[Records drawn from a dataset]
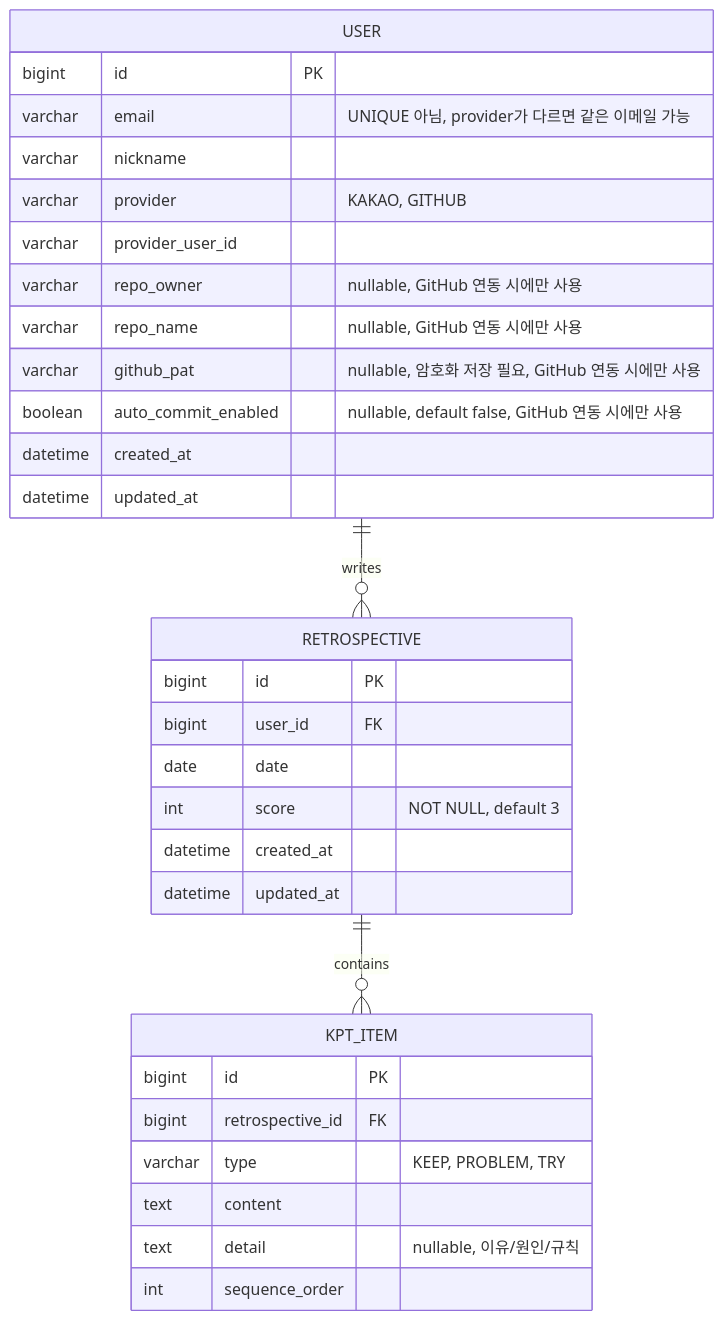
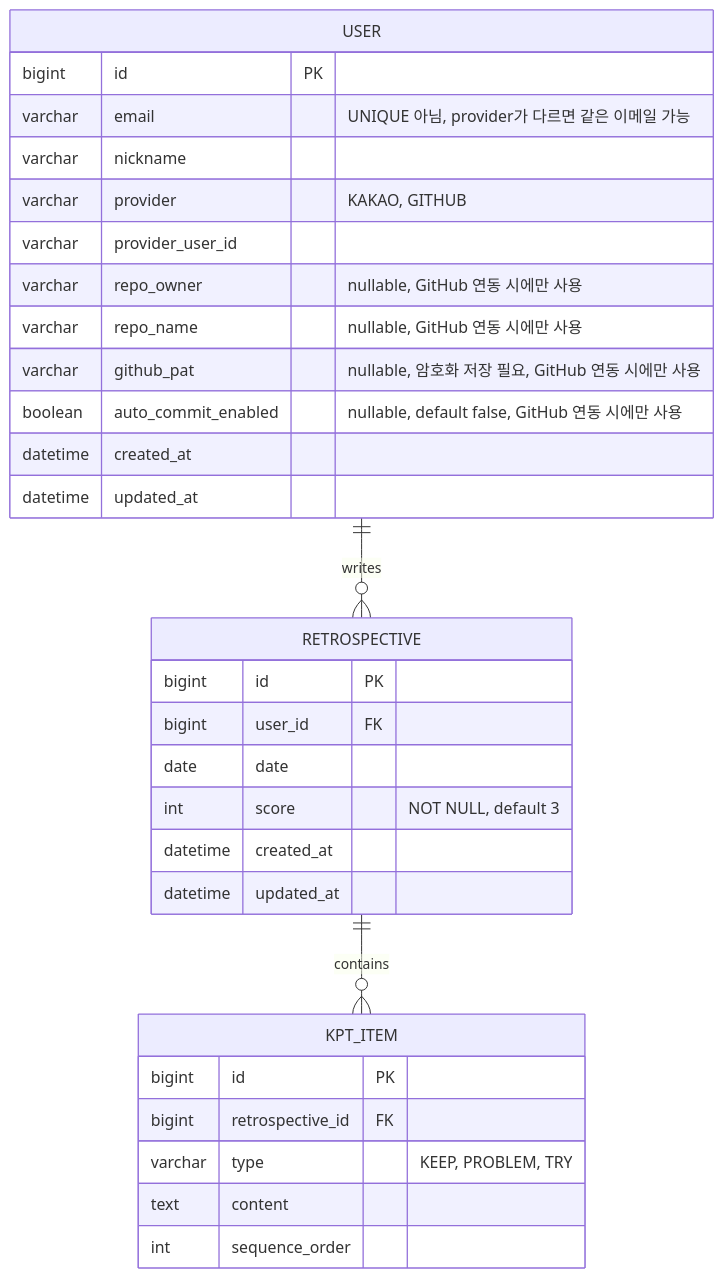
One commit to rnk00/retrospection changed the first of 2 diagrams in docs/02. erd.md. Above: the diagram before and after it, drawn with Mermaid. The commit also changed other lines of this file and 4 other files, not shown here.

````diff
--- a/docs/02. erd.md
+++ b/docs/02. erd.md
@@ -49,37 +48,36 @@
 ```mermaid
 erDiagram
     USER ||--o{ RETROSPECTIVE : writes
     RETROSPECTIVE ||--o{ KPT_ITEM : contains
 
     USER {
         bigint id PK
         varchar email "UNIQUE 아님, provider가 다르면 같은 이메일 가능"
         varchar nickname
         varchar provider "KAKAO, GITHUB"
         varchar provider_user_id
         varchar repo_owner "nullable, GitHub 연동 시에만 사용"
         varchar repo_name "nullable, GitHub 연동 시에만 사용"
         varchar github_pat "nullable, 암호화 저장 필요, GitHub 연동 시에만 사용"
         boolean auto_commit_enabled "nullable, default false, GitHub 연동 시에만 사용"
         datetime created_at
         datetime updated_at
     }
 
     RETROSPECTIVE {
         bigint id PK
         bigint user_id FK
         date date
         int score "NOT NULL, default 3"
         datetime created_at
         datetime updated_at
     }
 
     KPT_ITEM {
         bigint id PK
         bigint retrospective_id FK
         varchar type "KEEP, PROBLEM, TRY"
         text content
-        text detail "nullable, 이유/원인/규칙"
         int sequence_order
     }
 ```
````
---
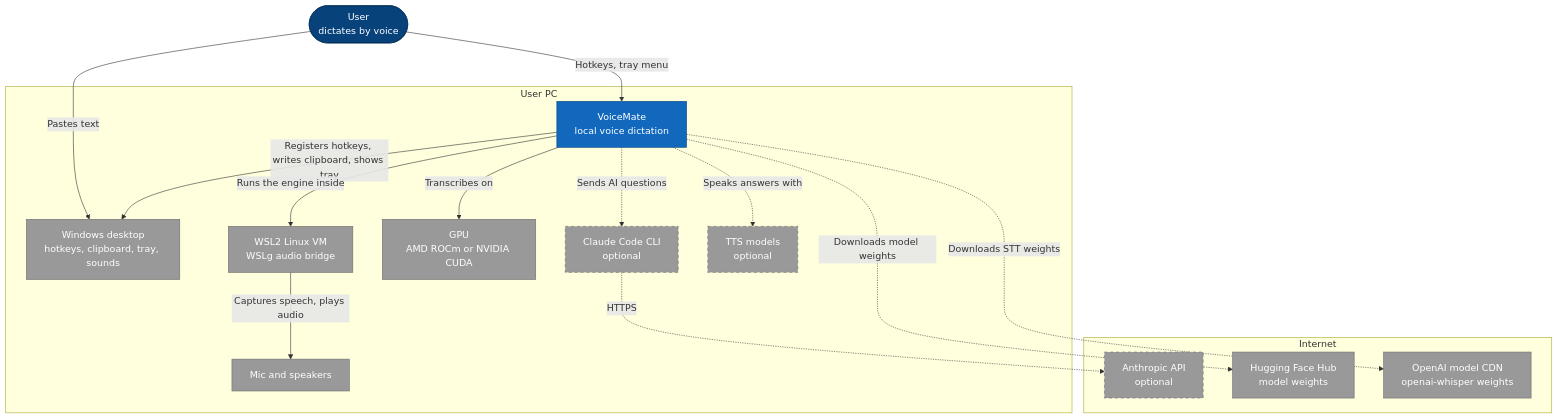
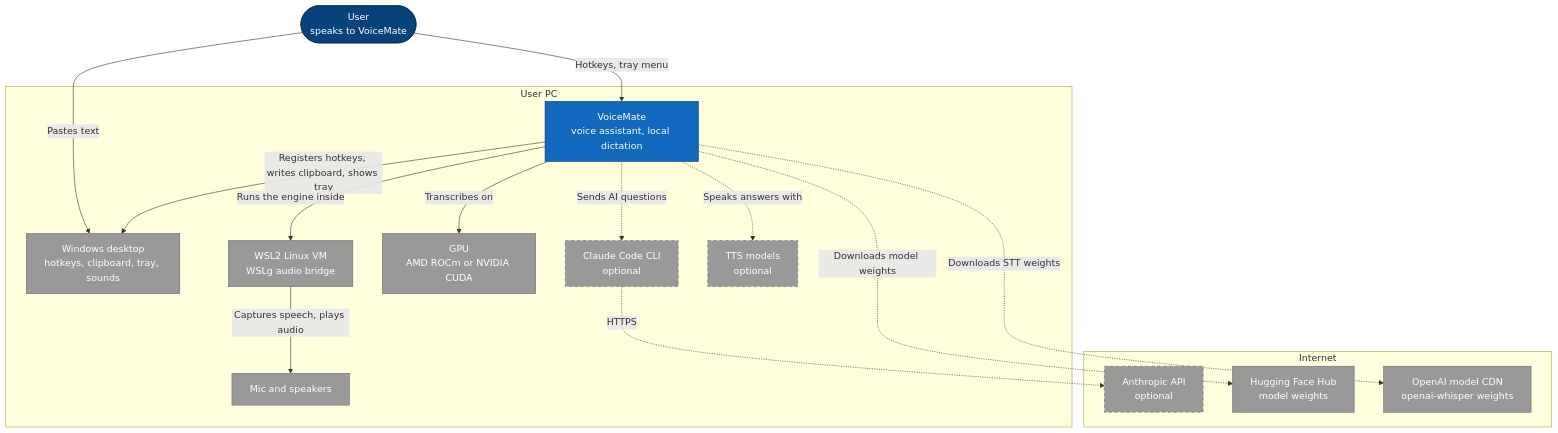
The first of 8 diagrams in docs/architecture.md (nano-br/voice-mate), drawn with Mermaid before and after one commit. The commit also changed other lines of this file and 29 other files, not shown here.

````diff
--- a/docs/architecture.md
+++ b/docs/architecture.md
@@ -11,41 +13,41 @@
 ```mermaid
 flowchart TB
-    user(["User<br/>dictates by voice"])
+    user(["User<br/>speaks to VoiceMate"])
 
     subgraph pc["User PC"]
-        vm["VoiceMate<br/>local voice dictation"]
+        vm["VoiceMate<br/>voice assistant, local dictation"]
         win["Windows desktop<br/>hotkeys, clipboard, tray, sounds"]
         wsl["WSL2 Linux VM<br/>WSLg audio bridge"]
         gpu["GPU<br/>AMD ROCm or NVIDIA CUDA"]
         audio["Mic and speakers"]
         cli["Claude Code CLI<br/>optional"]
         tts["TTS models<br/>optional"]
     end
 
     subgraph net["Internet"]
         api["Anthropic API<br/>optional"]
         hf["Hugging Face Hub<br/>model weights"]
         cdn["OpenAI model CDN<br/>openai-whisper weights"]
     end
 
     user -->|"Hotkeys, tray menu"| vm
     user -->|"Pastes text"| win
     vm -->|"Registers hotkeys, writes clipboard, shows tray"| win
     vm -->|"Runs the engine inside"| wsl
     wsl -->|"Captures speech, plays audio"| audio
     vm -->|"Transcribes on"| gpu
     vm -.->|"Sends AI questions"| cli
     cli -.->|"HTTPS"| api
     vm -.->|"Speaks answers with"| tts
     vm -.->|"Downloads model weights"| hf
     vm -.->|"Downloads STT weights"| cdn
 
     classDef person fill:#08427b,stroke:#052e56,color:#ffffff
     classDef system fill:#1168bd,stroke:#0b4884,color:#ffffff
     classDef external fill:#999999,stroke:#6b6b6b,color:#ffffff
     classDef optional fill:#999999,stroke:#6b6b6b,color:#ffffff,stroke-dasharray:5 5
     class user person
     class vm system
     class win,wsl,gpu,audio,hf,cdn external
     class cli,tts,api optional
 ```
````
...
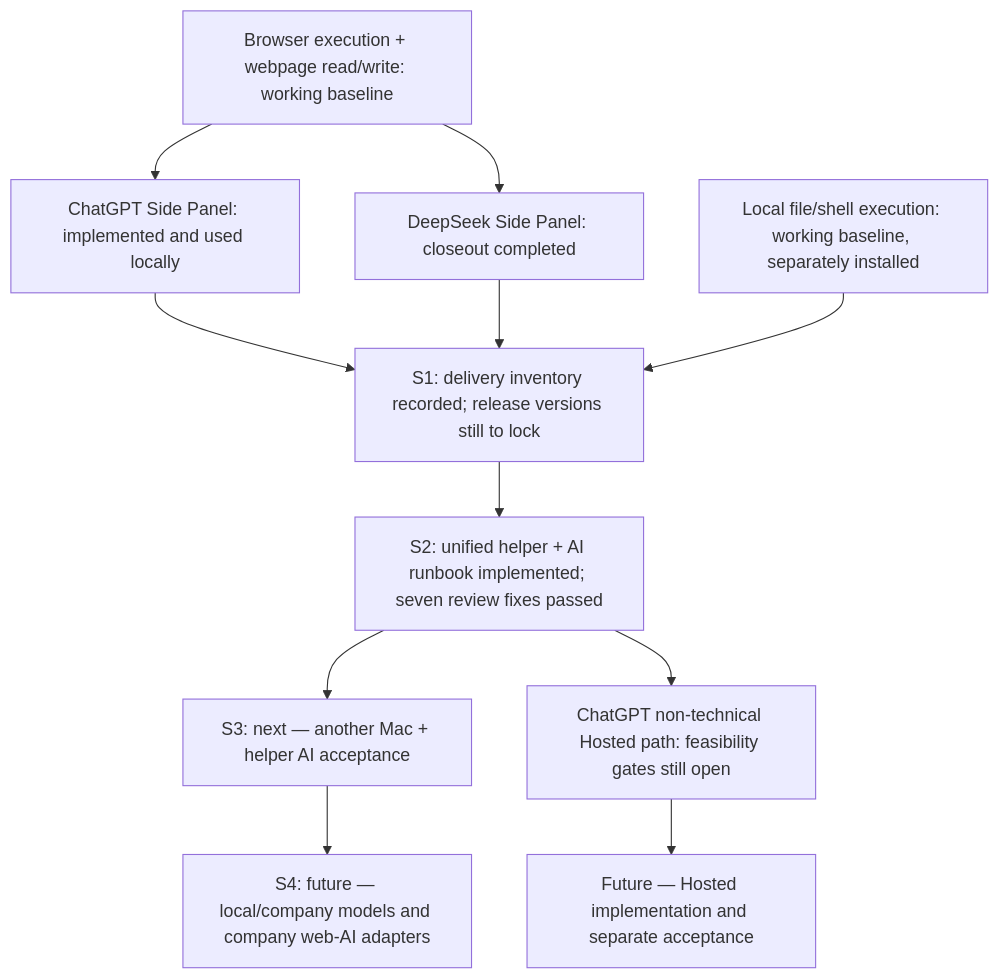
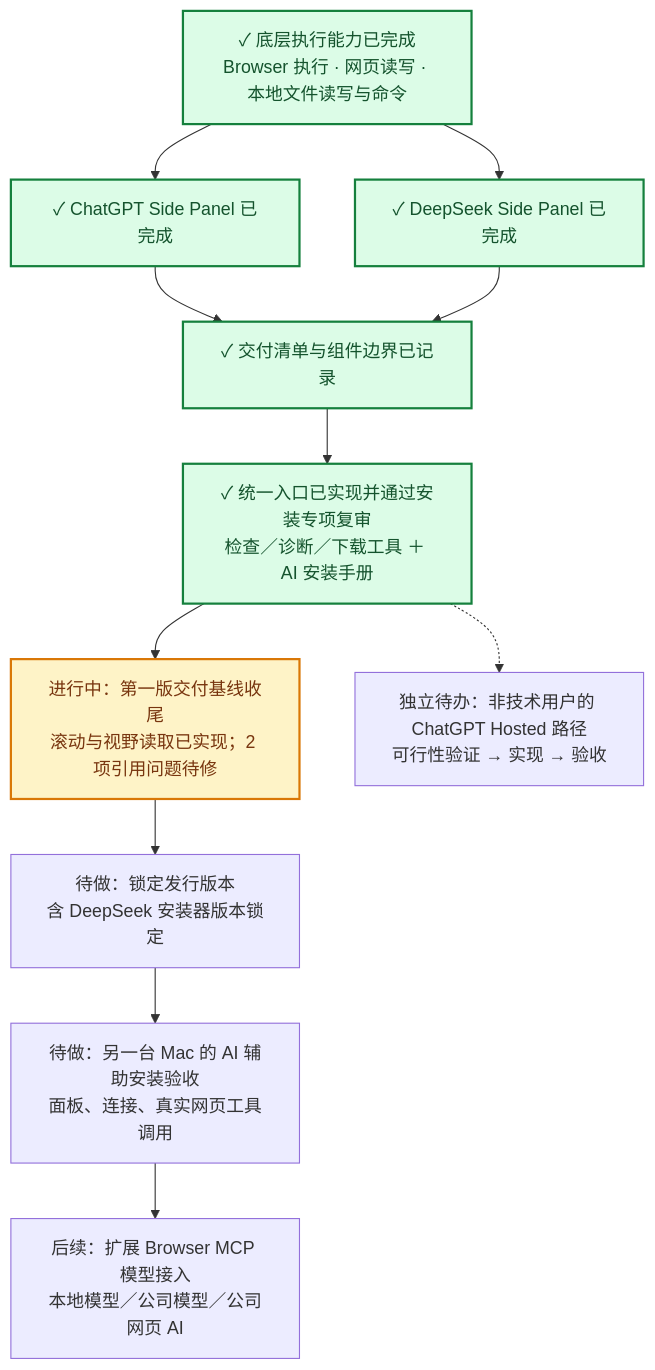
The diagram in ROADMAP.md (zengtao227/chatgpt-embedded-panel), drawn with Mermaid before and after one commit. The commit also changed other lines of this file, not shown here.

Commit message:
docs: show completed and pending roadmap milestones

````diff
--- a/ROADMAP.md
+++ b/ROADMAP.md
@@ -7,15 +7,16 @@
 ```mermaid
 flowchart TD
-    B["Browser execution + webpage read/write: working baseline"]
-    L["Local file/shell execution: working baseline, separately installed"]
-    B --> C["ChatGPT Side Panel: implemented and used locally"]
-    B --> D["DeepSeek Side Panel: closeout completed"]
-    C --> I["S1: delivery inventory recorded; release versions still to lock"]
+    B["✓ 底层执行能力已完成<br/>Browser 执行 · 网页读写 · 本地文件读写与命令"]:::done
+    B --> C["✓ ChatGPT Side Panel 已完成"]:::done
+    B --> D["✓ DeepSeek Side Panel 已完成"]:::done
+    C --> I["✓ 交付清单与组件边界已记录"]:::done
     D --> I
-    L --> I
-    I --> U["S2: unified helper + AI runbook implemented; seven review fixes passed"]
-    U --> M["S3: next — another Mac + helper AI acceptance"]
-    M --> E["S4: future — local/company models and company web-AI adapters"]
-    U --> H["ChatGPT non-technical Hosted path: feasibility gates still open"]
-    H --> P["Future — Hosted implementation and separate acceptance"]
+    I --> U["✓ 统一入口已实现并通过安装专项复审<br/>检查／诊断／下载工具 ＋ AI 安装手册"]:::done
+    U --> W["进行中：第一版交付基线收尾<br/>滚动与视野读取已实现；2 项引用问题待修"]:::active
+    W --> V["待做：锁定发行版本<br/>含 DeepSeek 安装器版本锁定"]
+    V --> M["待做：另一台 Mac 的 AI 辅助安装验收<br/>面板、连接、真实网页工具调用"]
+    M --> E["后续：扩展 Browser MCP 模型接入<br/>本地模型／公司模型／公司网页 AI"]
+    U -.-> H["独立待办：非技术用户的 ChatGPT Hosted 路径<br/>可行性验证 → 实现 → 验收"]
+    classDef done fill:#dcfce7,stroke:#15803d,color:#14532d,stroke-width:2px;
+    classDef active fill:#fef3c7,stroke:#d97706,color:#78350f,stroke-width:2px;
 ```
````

■ **WHAT IS NEEDED**
Where a line in the records above contains the string "changed", return that line.

■ **THE ANSWER**
One commit to rnk00/retrospection changed the first of 2 diagrams in docs/02. erd.md. Above: the diagram before and after it, drawn with Mermaid. The commit also changed other lines of this file and 4 other files, not shown here.
The first of 8 diagrams in docs/architecture.md (nano-br/voice-mate), drawn with Mermaid before and after one commit. The commit also changed other lines of this file and 29 other files, not shown here.
The diagram in ROADMAP.md (zengtao227/chatgpt-embedded-panel), drawn with Mermaid before and after one commit. The commit also changed other lines of this file, not shown here.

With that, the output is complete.